Last week: a painted silk ca 1780s not-a-polonaise.
You thought this dress was practically perfect in every way: it even racked up a total of 360 points: a round of applause if I ever saw one! It lost a few points for the not-matched but not-not matched bodice, which I quite expected. But otherwise…pretty much fabulous.
The Total: 9.5/10
Since last week’s dress wasn’t an actual polonaise, I thought I’d pick a real one this week. Not a real 18th century polonaise dress, but one from another era that used the term.
1870s and 1880s ‘polonaise’ dresses were bustle dresses with the bodice and bustling overskirt cut in one, and the bustling overskirt opening over the (often contrasting) underskirt in a V, inspired by 18th century dresses which opened over petticoats.

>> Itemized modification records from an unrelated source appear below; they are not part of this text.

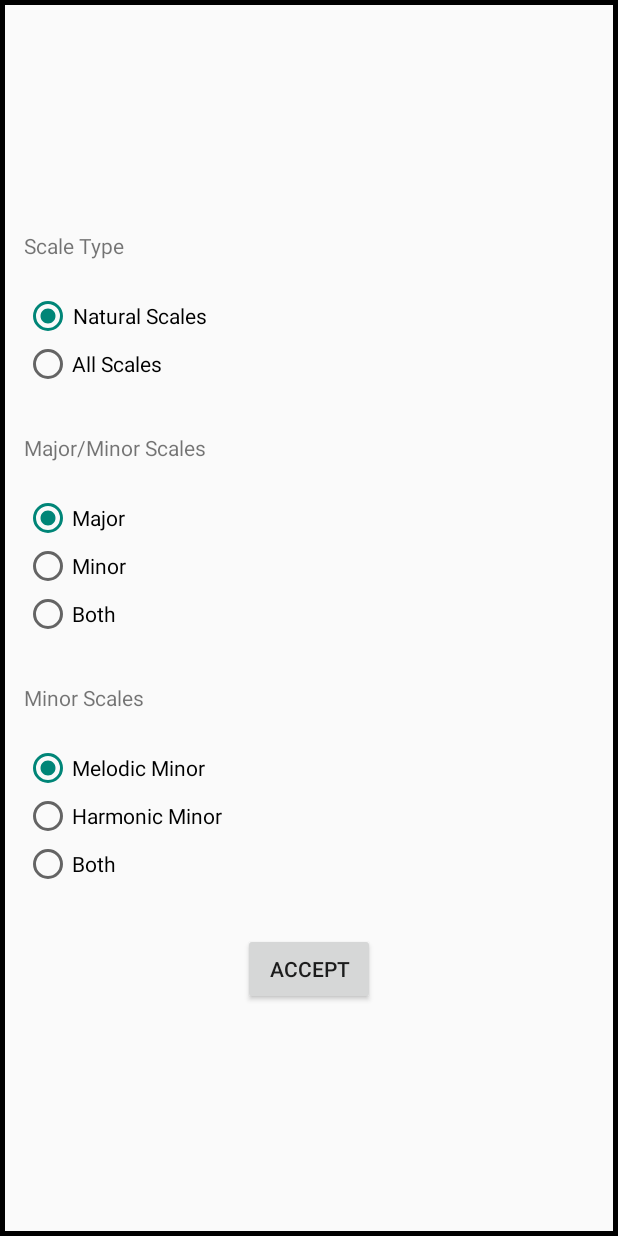
After one commit to JDGale8/ScalesPractice, an Android app: the layout activity_random_settings.xml on its own in the app's theme, with its tools: preview values and no code run, on a phone screen of 412 x 824 dp. The commit adds this screen. Run offline under Robolectric (Android 15) with nearby library versions, the phone set to English and light mode, and no system bars.

Commit message:
pop up menu for settings

```diff
--- a/app/src/main/AndroidManifest.xml
+++ b/app/src/main/AndroidManifest.xml
@@ -3,6 +3,7 @@
     package="dallas.scalespractice" >
 
     <uses-permission android:name="android.permission.VIBRATE"/>
+    <uses-permission android:name="android.permission.SYSTEM_ALERT_WINDOW"/>
 
     <application
         android:allowBackup="true"
@@ -29,6 +30,14 @@
                 <category android:name="android.intent.category.LAUNCHER" />
             </intent-filter>
         </activity>
+
+        <activity
+            android:name=".RandomSettings"
+            android:theme="@style/AppTheme.CustomPopTheme" >
+
+        </activity>
+
+
     </application>
 
 </manifest>
--- a/app/src/main/java/dallas/scalespractice/MainActivity.java
+++ b/app/src/main/java/dallas/scalespractice/MainActivity.java
@@ -1,5 +1,6 @@
 package dallas.scalespractice;
 
+import android.content.Intent;
 import android.support.v7.app.AppCompatActivity;
 import android.os.Bundle;
 import android.util.Log;
@@ -12,6 +13,7 @@ import android.widget.ImageButton;
 import android.widget.RadioButton;
 import android.widget.RadioGroup;
 import android.widget.TextView;
+import android.os.Vibrator;
 
 import java.util.Random;
 
@@ -31,10 +33,13 @@ public class MainActivity extends AppCompatActivity {
     private RadioButton mBothMinMajScaleRadio;
     private AlphaAnimation buttonClick = new AlphaAnimation(1F, 0.8F);
 
+
     @Override
     protected void onCreate(Bundle savedInstanceState) {
         super.onCreate(savedInstanceState);
         setContentView(R.layout.activity_main);
+
+        final Vibrator vibr = (Vibrator)getSystemService(this.VIBRATOR_SERVICE);
 
         mScaleBtn =  (Button) findViewById(R.id.newScaleBtn);
         mSettingsBtn = (ImageButton) findViewById(R.id.settingsButton);
@@ -45,11 +50,6 @@ public class MainActivity extends AppCompatActivity {
         mMinorScaleRadio = (RadioButton) findViewById(R.id.minorScaleRadio);
         mMajorScaleRadio = (RadioButton) findViewById(R.id.majorScaleRadio);
         mBothMinMajScaleRadio = (RadioButton) findViewById(R.id.bothMinMajScaleRadio);
-
-
-        // Animations
-        //Animation pulse = AnimationUtils.loadAnimation(this, R.anim.pulse);
-
 
         View.OnClickListener newScaleListener = new View.OnClickListener() {
             @Override
@@ -109,6 +109,9 @@ public class MainActivity extends AppCompatActivity {
             @Override
             public void onClick(View v) {
                 mSettingsBtn.startAnimation(buttonClick);
+                vibr.vibrate(28);
+                startActivity(new Intent(MainActivity.this, RandomSettings.class));
+
             }
 
         };
--- /dev/null
+++ b/app/src/main/java/dallas/scalespractice/RandomFragment.java
@@ -0,0 +1,30 @@
+package dallas.scalespractice;
+
+import android.app.Fragment;
+import android.os.Bundle;
+import android.view.LayoutInflater;
+import android.view.View;
+import android.view.ViewGroup;
+
+/**
+ * Created by Jake on 4/10/2016.
+ */
+public class RandomFragment extends Fragment{
+
+
+    @Override
+    public View onCreateView(LayoutInflater inflater, ViewGroup container, Bundle savedInstanceState) {
+        return inflater.inflate(R.layout.fragment_random_settings, container, false);
+    }
+
+    @Override
+    public void onViewCreated(View view, Bundle savedInstanceState) {
+        super.onViewCreated(view, savedInstanceState);
+
+        //do your stuff for your fragment here
+
+
+    }
+
+
+}
--- /dev/null
+++ b/app/src/main/java/dallas/scalespractice/RandomSettings.java
@@ -0,0 +1,30 @@
+package dallas.scalespractice;
+
+        import android.app.Activity;
+        import android.graphics.drawable.ColorDrawable;
+        import android.os.Bundle;
+        import android.util.DisplayMetrics;
+        import android.view.Gravity;
+        import android.view.View;
+        import android.view.WindowManager;
+
+public class RandomSettings extends Activity {
+
+    @Override
+    public void onCreate(Bundle savedInstanceState) {
+        super.onCreate(savedInstanceState);
+        setContentView(R.layout.activity_random_settings);
+
+        // We need to calculate the screen size and change the popup window accordingly
+
+        DisplayMetrics dm = new DisplayMetrics();
+        getWindowManager().getDefaultDisplay().getMetrics(dm);
+
+        int width = dm.widthPixels;
+        int height = dm.heightPixels;
+
+        // sets the window to 80% of the phone/tablet screen
+        getWindow().setLayout((int)(width*0.5),(int)(height*0.9));
+
+    }
+}
--- /dev/null
+++ b/app/src/main/res/drawable/activity_border.xml
@@ -0,0 +1,7 @@
+<?xml version="1.0" encoding="utf-8"?>
+<shape xmlns:android="http://schemas.android.com/apk/res/android"
+       android:shape="rectangle">
+    <stroke
+        android:width="3dip"
+        android:color="@android:color/black" />
+</shape>
--- a/app/src/main/res/layout/activity_launch_page.xml
+++ b/app/src/main/res/layout/activity_launch_page.xml
@@ -113,7 +113,7 @@
         android:text="Welcome to Scales Practice!"
         android:id="@+id/welcomeText"
         android:layout_marginTop="80dp"
-        android:textSize="27sp"
+        android:textSize="25sp"
         android:paddingTop="5dp"
         android:layout_alignParentTop="true"
         android:layout_centerHorizontal="true"
--- a/app/src/main/res/layout/activity_main.xml
+++ b/app/src/main/res/layout/activity_main.xml
@@ -10,6 +10,11 @@
     android:paddingBottom="@dimen/activity_vertical_margin"
     tools:context=".MainActivity"
     android:background="@android:color/background_light">
+
+   <!-- <fragment
+        android:name="dallas.scalespractice.RandomFragment"
+        android:layout_width="fill_parent"
+        android:layout_height="wrap_content"/>-->
 
     <Button
         android:layout_width="wrap_content"
@@ -121,6 +126,7 @@
         android:layout_alignParentTop="true"
         android:layout_alignParentRight="true"
         android:layout_alignParentEnd="true"
+        android:hapticFeedbackEnabled="true"
         android:src="@drawable/settingsglyphbig"/>
 
 
--- /dev/null
+++ b/app/src/main/res/layout/activity_random_settings.xml
@@ -0,0 +1,157 @@
+<?xml version="1.0" encoding="utf-8"?>
+<LinearLayout     xmlns:android="http://schemas.android.com/apk/res/android"
+                  xmlns:tools="http://schemas.android.com/tools"
+                  android:orientation="vertical"
+                  android:layout_width="match_parent"
+                  android:layout_height="match_parent"
+                  android:paddingLeft="@dimen/activity_horizontal_margin"
+                  android:paddingRight="@dimen/activity_horizontal_margin"
+                  android:paddingTop="@dimen/activity_vertical_margin"
+                  android:paddingBottom="@dimen/activity_vertical_margin"
+                  tools:context="dallas.scalespractice.RandomSettings"
+                  android:background="@drawable/activity_border"
+                  android:id="@+id/randomSettingsLayout"
+                  android:gravity="center">
+
+
+    <TextView
+        android:layout_width="wrap_content"
+        android:layout_height="wrap_content"
+        android:textAppearance="?android:attr/textAppearanceSmall"
+        android:text="Scale Type"
+        android:id="@+id/textView3"
+        android:layout_gravity="left"/>
+
+    <RadioGroup
+        android:id="@+id/scaleRadioGroup"
+        android:layout_width="wrap_content"
+        android:layout_height="wrap_content"
+        android:paddingBottom="30dp"
+        android:layout_alignBottom="@+id/majMinRadioGroup"
+        android:layout_alignParentLeft="true"
+        android:layout_alignParentStart="true"
+        android:gravity="left"
+        android:layout_gravity="left">
+
+        <RadioButton
+            android:layout_width="wrap_content"
+            android:layout_height="wrap_content"
+            android:text="@string/naturalScaleRadio"
+            android:id="@+id/naturalScaleRadio"
+            android:gravity="center"
+            android:layout_marginTop="21dp"
+            android:checked="true"
+            android:layout_gravity="center"/>
+
+        <RadioButton
+            android:layout_width="wrap_content"
+            android:layout_height="wrap_content"
+            android:text="@string/allScaleRadio"
+            android:id="@+id/allScaleRadio"
+            android:checked="false"
+            />
+
+    </RadioGroup>
+
+    <TextView
+        android:layout_width="wrap_content"
+        android:layout_height="wrap_content"
+        android:textAppearance="?android:attr/textAppearanceSmall"
+        android:text="Major/Minor Scales"
+        android:id="@+id/textView2"
+        android:layout_gravity="left"/>
+
+    <RadioGroup
+        android:id="@+id/majMinRadioGroup"
+        android:layout_width="wrap_content"
+        android:layout_height="wrap_content"
+        android:paddingBottom="30dp"
+        android:layout_alignParentLeft="true"
+        android:layout_toRightOf="@+id/randomSettingsLayout"
+        android:layout_toEndOf="@+id/newScaleBtn"
+        android:gravity="left"
+        android:layout_gravity="left|center_horizontal">
+
+        <RadioButton
+            android:layout_width="wrap_content"
+            android:layout_height="wrap_content"
+            android:text="Major"
+            android:id="@+id/majorScaleRadio"
+            android:gravity="center"
+            android:layout_marginTop="21dp"
+            android:checked="true"
+            android:layout_gravity="left|center"/>
+
+        <RadioButton
+            android:layout_width="wrap_content"
+            android:layout_height="wrap_content"
+            android:text="Minor"
+            android:id="@+id/minorScaleRadio"
+            android:checked="false"
+            android:layout_gravity="left|center"/>
+
+        <RadioButton
+            android:layout_width="wrap_content"
+            android:layout_height="wrap_content"
+            android:text="Both"
+            android:id="@+id/bothMinMajScaleRadio"
+            android:checked="false"
+            android:layout_gravity="left"/>
+
+
+    </RadioGroup>
+
+    <TextView
+        android:layout_width="wrap_content"
+        android:layout_height="wrap_content"
+        android:textAppearance="?android:attr/textAppearanceSmall"
+        android:text="Minor Scales"
+        android:id="@+id/textView"
+        android:layout_gravity="left"/>
+
+    <RadioGroup
+        android:id="@+id/radioGroup"
+        android:layout_width="wrap_content"
+        android:layout_height="wrap_content"
+        android:paddingBottom="30dp"
+        android:layout_alignParentLeft="true"
+        android:layout_toRightOf="@+id/randomSettingsLayout"
+        android:layout_toEndOf="@+id/newScaleBtn"
+        android:gravity="left"
+        android:layout_gravity="left">
+
+        <RadioButton
+            android:layout_width="wrap_content"
+            android:layout_height="wrap_content"
+            android:text="Melodic Minor"
+            android:id="@+id/radioButton"
+            android:gravity="center"
+            android:layout_marginTop="21dp"
+            android:checked="true"
+            android:layout_gravity="left|center"/>
+
+        <RadioButton
+            android:layout_width="wrap_content"
+            android:layout_height="wrap_content"
+            android:text="Harmonic Minor"
+            android:id="@+id/radioButton2"
+            android:checked="false"
+            android:layout_gravity="left|center"/>
+
+        <RadioButton
+            android:layout_width="wrap_content"
+            android:layout_height="wrap_content"
+            android:text="Both"
+            android:id="@+id/radioButton3"
+            android:checked="false"
+            android:layout_gravity="left"/>
+    </RadioGroup>
+
+    <Button
+        android:layout_width="wrap_content"
+        android:layout_height="wrap_content"
+        android:text="Accept"
+        android:id="@+id/goButton"
+        android:layout_gravity="center_horizontal"/>
+
+</LinearLayout>
--- /dev/null
+++ b/app/src/main/res/layout/fragment_random_settings.xml
@@ -0,0 +1,6 @@
+<?xml version="1.0" encoding="utf-8"?>
+<RelativeLayout xmlns:android="http://schemas.android.com/apk/res/android"
+                android:layout_width="match_parent"
+                android:layout_height="match_parent">
+
+</RelativeLayout>
--- a/app/src/main/res/values/styles.xml
+++ b/app/src/main/res/values/styles.xml
@@ -9,5 +9,10 @@
     </style>
     <style name="AppBarOverlay" parent="ThemeOverlay.AppCompat.Dark.ActionBar"/>
     <style name="PopupOverlay" parent="ThemeOverlay.AppCompat.Light"/>
+    <style name="AppTheme.CustomPopTheme">
+        <item name="android:windowIsTranslucent"> true </item>
+        <item name="android:windowCloseOnTouchOutside"> true </item>
+
+    </style>
 
 </resources>
```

The overall aesthetic as well as the use of the term ‘polonaise’ was a deliberate nod to the 18th century.
Victorian polonaise gowns were just one part of the Georgian revivalism so fashionable in the second half of the 18th century (other examples I’ve covered are 1870s Louis heels, 1860s-80s Pompadour fabrics or Pompadour taffeta, and 1860s bergere , but they have contributed to the modern confusion around ‘robe a la polonaise’ dresses.
The front of this dress, with its open bodice front that evokes a stomacher, and open skirt, is classic Victorian polonaise. The back view is a little less straightforward: the butterfly bustle on this 1880s gown could just as easily be referencing 17th century mantua as late 18th century pick-ups.
This dress is an example I’d love to see given a full museum treatment and presentation. Auction houses are under significant time and financial constraints, so their mannequins and steaming are less than ideal, and it’s definitely not doing this dress any favours.
I know it’s not the ideal presentation, but let’s not hold that against the dress. What do you think of it?
Rate the Dress on a Scale of 1 to 10
A reminder about rating — feel free to be critical if you don’t like a thing, but make sure that your comments aren’t actually insulting to those who do like a garment. Our different tastes are what make Rate the Dress so interesting. It’s no fun when a comment implies that anyone who doesn’t agree with it, or who would wear a garment, is totally lacking in taste.
(as usual, nothing more complicated than a .5. I also hugely appreciate it if you only do one rating, and set it on a line at the very end of your comment, so I can find it! Thanks in advance!)